• Your assignment: Only lines with the string "steps" matter here; gather them from the material below.

• Recorded information:

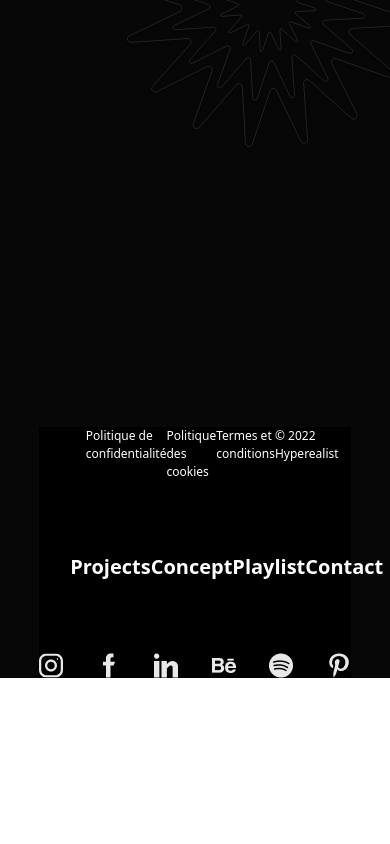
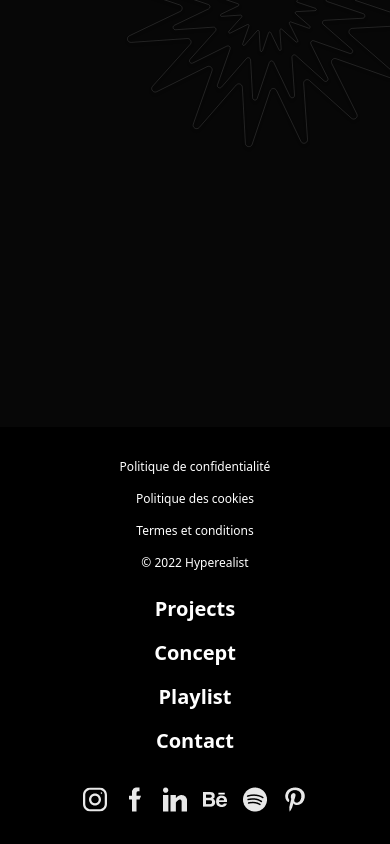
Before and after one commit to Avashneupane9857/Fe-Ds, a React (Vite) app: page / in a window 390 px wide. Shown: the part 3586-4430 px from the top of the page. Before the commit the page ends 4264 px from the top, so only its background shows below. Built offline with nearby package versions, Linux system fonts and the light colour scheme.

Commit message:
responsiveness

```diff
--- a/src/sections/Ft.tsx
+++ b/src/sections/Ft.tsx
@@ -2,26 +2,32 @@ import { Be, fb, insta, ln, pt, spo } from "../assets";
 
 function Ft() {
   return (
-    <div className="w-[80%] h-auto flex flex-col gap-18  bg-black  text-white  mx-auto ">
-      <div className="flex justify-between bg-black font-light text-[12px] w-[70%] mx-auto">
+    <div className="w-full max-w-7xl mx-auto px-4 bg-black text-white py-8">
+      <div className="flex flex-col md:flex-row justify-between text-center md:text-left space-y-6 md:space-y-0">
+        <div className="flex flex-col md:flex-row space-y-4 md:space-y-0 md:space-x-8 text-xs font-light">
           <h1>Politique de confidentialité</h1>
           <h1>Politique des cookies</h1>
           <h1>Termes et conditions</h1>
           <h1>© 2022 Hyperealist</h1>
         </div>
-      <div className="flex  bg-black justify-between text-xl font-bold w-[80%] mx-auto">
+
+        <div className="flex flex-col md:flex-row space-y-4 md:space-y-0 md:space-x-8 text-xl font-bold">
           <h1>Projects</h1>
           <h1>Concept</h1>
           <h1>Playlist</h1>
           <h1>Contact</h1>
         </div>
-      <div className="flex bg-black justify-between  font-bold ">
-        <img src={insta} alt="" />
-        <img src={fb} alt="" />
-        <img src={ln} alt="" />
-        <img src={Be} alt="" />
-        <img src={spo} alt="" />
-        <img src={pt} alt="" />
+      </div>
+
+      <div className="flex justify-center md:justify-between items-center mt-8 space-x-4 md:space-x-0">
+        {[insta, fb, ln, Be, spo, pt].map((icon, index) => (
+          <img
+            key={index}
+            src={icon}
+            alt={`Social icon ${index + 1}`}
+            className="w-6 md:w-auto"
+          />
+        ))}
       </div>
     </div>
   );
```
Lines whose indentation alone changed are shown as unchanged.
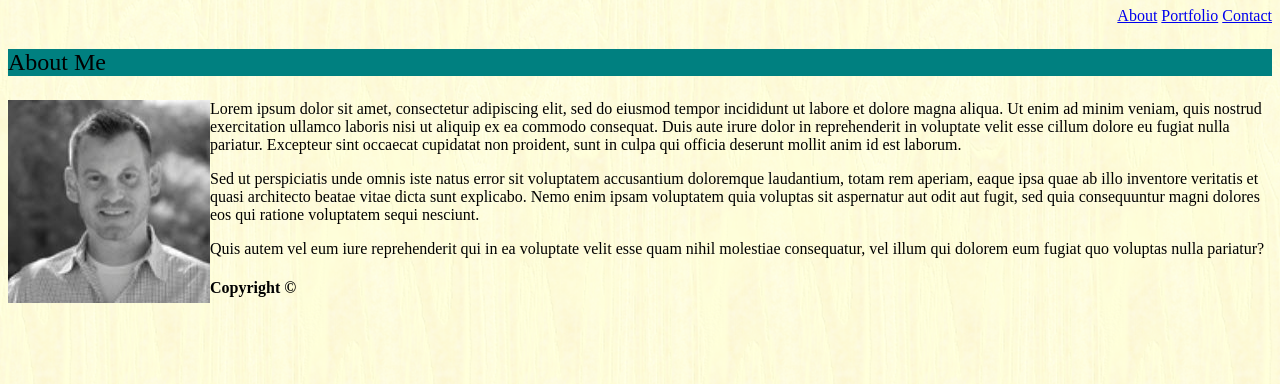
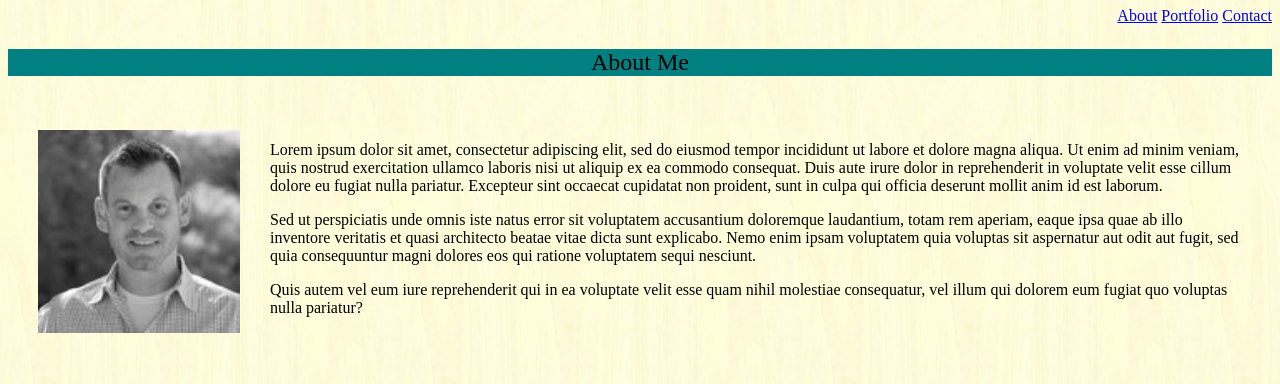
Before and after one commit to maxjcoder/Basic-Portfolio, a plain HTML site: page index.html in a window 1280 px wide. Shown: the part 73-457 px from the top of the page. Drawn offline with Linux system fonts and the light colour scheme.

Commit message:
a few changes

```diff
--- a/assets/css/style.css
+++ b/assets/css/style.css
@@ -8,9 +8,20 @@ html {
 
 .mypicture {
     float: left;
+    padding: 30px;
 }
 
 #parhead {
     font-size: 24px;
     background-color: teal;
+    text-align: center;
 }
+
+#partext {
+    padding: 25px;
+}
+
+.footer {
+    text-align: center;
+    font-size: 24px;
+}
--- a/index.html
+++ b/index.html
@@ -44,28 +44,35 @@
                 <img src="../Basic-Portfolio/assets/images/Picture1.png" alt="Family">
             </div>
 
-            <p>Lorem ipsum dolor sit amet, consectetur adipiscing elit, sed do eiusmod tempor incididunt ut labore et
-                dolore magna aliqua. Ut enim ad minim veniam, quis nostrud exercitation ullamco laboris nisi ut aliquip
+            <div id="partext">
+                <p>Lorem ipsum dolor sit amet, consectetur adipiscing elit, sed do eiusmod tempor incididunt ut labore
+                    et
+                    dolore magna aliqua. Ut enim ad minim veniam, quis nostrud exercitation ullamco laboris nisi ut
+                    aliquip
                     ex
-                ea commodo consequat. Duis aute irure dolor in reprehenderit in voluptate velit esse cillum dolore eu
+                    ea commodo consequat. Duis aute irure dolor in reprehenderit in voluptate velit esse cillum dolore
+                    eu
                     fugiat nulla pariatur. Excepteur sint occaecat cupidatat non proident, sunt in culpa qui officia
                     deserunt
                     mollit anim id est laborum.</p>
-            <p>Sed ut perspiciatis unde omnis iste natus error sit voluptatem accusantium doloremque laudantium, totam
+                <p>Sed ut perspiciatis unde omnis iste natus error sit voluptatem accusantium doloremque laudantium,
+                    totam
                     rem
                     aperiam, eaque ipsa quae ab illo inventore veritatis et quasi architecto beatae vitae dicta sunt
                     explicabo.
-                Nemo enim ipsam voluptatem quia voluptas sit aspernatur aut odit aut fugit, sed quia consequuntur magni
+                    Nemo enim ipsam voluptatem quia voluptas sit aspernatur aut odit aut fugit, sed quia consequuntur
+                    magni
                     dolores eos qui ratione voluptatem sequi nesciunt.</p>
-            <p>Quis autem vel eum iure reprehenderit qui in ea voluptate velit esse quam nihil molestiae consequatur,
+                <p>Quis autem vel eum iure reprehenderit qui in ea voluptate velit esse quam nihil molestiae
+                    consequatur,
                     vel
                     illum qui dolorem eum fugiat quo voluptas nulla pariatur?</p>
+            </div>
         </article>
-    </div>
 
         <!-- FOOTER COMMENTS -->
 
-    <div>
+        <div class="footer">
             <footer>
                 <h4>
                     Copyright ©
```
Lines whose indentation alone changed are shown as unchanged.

...

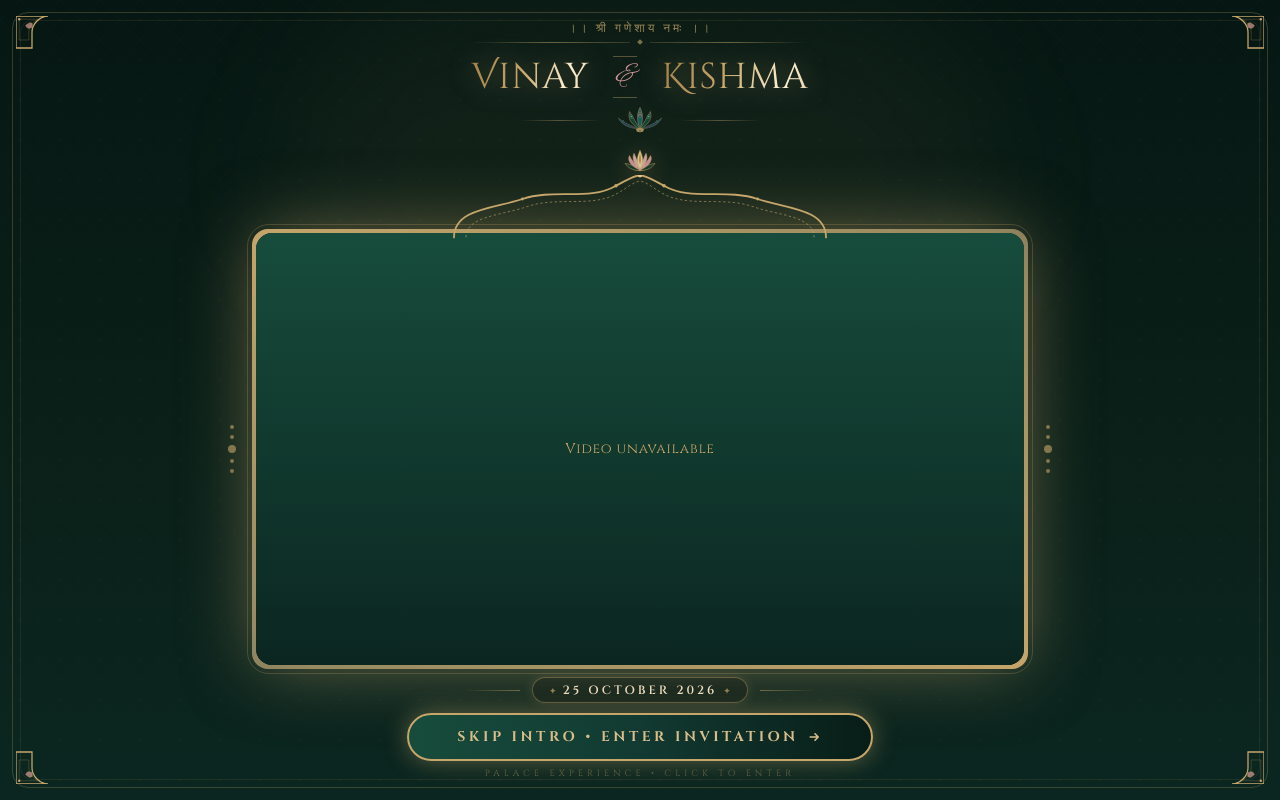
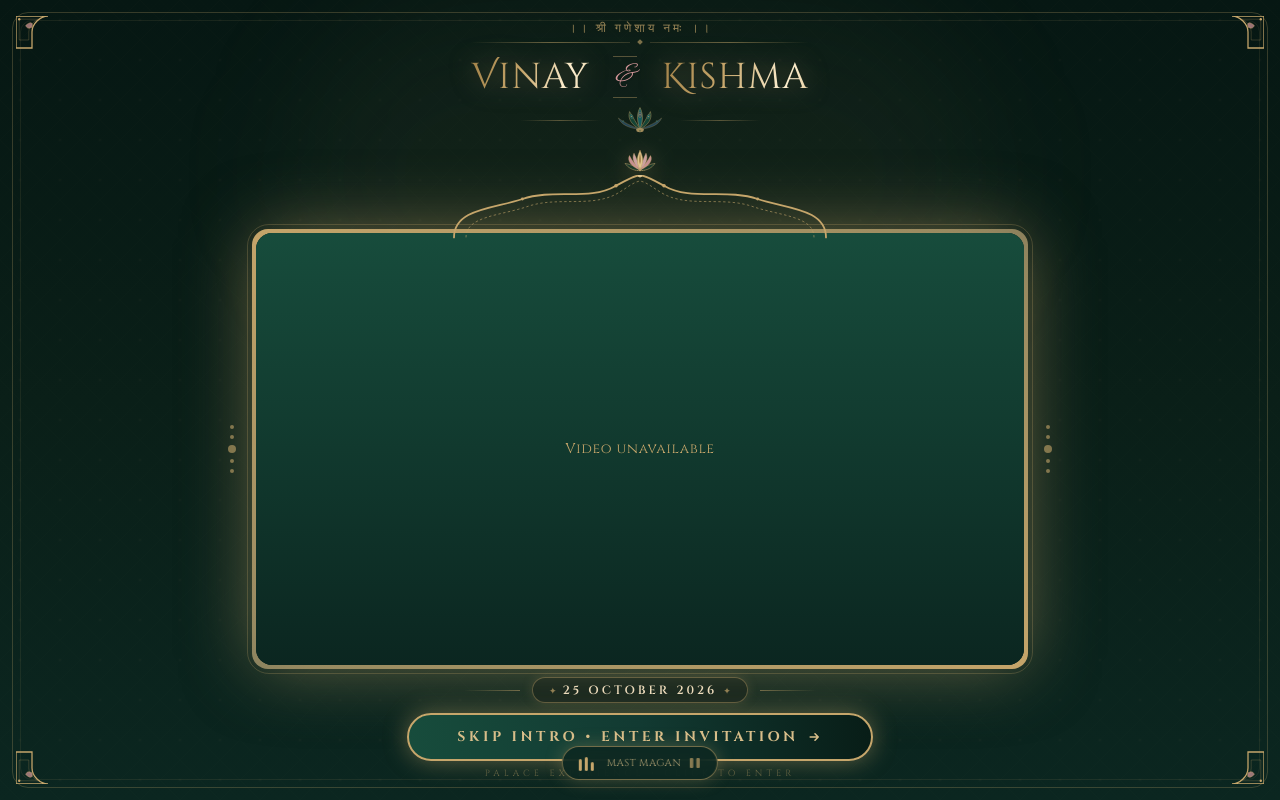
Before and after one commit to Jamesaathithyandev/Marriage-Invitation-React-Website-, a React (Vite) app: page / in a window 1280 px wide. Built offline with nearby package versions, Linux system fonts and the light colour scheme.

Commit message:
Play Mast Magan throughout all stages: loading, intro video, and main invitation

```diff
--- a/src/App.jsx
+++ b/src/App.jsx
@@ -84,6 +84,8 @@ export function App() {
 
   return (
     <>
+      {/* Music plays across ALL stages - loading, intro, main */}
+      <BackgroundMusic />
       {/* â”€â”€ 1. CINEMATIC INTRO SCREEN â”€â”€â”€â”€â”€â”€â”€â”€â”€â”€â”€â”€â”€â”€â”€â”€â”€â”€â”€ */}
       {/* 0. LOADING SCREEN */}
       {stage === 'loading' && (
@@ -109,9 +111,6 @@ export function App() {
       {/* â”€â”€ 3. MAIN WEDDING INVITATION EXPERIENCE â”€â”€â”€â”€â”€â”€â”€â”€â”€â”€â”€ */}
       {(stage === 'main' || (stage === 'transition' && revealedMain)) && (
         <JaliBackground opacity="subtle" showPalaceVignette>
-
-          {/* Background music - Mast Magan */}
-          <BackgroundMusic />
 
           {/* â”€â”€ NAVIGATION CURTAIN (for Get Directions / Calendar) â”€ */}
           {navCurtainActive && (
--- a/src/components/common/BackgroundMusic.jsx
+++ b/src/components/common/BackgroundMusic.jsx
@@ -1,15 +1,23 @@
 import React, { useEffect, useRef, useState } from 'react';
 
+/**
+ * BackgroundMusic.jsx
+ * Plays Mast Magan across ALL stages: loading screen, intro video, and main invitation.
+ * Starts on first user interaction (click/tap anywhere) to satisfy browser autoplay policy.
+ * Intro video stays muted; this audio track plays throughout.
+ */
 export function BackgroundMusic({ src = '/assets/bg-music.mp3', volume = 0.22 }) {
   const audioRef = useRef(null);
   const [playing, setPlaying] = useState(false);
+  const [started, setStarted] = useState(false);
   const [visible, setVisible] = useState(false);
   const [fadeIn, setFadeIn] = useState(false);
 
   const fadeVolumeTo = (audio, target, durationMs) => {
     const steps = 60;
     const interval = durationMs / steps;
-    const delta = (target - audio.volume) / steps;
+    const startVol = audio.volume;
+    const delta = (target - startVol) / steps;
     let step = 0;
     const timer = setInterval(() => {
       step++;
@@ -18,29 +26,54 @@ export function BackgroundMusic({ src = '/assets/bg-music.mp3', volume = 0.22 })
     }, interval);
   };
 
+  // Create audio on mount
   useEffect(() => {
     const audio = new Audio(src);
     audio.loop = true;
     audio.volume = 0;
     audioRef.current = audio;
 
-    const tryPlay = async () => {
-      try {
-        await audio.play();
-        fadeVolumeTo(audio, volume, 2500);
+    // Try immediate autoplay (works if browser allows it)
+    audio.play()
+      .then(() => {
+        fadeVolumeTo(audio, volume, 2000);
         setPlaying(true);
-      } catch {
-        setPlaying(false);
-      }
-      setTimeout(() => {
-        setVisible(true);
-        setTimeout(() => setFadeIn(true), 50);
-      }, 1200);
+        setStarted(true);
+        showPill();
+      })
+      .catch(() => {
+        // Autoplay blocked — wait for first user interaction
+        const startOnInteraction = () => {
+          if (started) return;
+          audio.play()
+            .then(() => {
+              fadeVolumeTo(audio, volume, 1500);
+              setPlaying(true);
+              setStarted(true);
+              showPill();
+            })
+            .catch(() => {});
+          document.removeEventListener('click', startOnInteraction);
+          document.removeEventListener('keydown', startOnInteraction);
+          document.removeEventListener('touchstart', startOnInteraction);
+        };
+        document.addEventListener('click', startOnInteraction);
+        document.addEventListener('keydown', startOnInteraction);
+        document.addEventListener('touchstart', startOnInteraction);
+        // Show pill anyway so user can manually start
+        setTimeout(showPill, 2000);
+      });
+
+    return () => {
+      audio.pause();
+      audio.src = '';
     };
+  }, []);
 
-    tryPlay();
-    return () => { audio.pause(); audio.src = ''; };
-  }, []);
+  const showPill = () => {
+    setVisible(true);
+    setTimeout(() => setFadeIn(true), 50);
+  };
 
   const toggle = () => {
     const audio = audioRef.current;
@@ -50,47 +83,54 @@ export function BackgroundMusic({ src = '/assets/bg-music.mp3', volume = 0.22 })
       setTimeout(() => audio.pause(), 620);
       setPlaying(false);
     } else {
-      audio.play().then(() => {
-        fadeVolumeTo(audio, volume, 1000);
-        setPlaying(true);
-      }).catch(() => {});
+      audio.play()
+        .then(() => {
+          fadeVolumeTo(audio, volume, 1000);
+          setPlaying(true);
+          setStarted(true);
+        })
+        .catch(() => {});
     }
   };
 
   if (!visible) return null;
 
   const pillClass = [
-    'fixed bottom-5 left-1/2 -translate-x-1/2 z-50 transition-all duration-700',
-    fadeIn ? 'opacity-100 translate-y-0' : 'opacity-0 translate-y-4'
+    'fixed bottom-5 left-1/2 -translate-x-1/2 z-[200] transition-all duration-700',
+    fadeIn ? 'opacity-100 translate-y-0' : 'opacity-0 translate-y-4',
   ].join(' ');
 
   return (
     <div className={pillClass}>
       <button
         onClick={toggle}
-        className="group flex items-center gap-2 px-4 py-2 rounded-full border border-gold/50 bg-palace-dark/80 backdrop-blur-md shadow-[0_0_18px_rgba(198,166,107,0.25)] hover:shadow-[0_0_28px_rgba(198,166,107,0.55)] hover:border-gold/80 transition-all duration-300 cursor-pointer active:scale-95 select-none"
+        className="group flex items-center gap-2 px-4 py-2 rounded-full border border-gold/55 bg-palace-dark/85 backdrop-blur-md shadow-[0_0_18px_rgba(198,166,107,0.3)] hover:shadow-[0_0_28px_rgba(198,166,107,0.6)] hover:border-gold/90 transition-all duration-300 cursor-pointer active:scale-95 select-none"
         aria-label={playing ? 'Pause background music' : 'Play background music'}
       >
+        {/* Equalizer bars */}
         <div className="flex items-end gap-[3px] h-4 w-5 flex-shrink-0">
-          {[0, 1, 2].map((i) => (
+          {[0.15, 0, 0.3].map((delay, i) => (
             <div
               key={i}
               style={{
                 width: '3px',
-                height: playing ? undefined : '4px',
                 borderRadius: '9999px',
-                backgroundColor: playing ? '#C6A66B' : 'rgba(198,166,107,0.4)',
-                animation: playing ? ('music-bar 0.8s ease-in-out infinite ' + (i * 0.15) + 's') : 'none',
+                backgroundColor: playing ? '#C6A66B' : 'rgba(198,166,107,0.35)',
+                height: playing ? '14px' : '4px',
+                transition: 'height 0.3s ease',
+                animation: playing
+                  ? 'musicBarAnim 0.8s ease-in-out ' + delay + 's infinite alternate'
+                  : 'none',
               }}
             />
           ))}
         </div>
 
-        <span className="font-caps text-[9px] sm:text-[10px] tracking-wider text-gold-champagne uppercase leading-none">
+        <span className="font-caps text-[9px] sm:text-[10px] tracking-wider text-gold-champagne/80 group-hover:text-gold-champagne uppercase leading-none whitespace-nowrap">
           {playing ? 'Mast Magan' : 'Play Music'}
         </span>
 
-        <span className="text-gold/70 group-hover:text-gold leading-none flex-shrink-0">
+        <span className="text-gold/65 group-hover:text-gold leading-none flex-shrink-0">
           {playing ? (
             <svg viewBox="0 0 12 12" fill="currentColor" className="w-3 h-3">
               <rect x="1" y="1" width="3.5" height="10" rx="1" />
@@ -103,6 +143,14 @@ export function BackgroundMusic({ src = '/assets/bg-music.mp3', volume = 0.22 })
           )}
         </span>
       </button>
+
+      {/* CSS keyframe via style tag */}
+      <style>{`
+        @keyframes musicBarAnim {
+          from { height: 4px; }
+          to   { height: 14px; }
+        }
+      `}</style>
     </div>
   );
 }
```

• Solved problem:
     const steps = 60;
     const interval = durationMs / steps;
-    const delta = (target - audio.volume) / steps;
+    const delta = (target - startVol) / steps;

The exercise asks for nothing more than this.